* **WHAT TO DO**
When "logic" occurs in a line of the material, copy that line.

------ DATA RECORDS

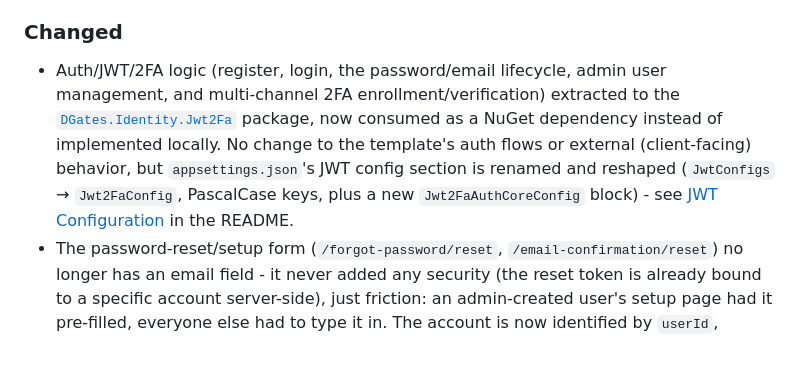
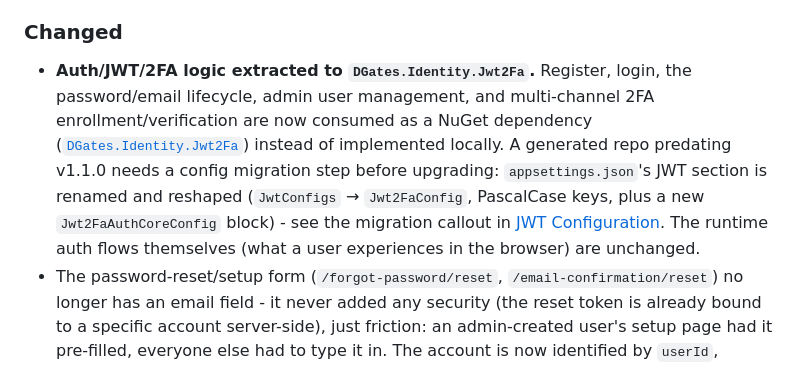
Before and after one commit to dgates82/angular-dotnet-auth-template, a Markdown page: CHANGELOG.md, the part around the change. Drawn GitHub-style.

```diff
--- a/CHANGELOG.md
+++ b/CHANGELOG.md
@@ -56,15 +56,16 @@ and this project adheres to [Semantic Versioning](https://semver.org/spec/v2.0.0
 
 ### Changed
 
-- Auth/JWT/2FA logic (register, login, the password/email lifecycle, admin user
-  management, and multi-channel 2FA enrollment/verification) extracted to the
-  [`DGates.Identity.Jwt2Fa`](https://github.com/dgates82/DGates.Identity.Jwt2Fa)
-  package, now consumed as a NuGet dependency instead of implemented locally.
-  No change to the template's auth flows or external (client-facing) behavior,
-  but `appsettings.json`'s JWT config section is renamed and reshaped
-  (`JwtConfigs` → `Jwt2FaConfig`, PascalCase keys, plus a new
-  `Jwt2FaAuthCoreConfig` block) - see [JWT
-  Configuration](README.md#jwt-configuration) in the README.
+- **Auth/JWT/2FA logic extracted to `DGates.Identity.Jwt2Fa`.** Register, login,
+  the password/email lifecycle, admin user management, and multi-channel 2FA
+  enrollment/verification are now consumed as a NuGet dependency
+  ([`DGates.Identity.Jwt2Fa`](https://github.com/dgates82/DGates.Identity.Jwt2Fa))
+  instead of implemented locally. A generated repo predating v1.1.0 needs a config
+  migration step before upgrading: `appsettings.json`'s JWT section is renamed and
+  reshaped (`JwtConfigs` → `Jwt2FaConfig`, PascalCase keys, plus a new
+  `Jwt2FaAuthCoreConfig` block) - see the migration callout in [JWT
+  Configuration](README.md#jwt-configuration). The runtime auth flows themselves
+  (what a user experiences in the browser) are unchanged.
 - The password-reset/setup form (`/forgot-password/reset`, `/email-confirmation/reset`)
   no longer has an email field - it never added any security (the reset token is
   already bound to a specific account server-side), just friction: an admin-created
```
Also changed, not shown: README.md (+13 -3 lines).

------------

* **EXERCISE RESPONSE**
-- Auth/JWT/2FA logic (register, login, the password/email lifecycle, admin user
+- **Auth/JWT/2FA logic extracted to `DGates.Identity.Jwt2Fa`.** Register, login,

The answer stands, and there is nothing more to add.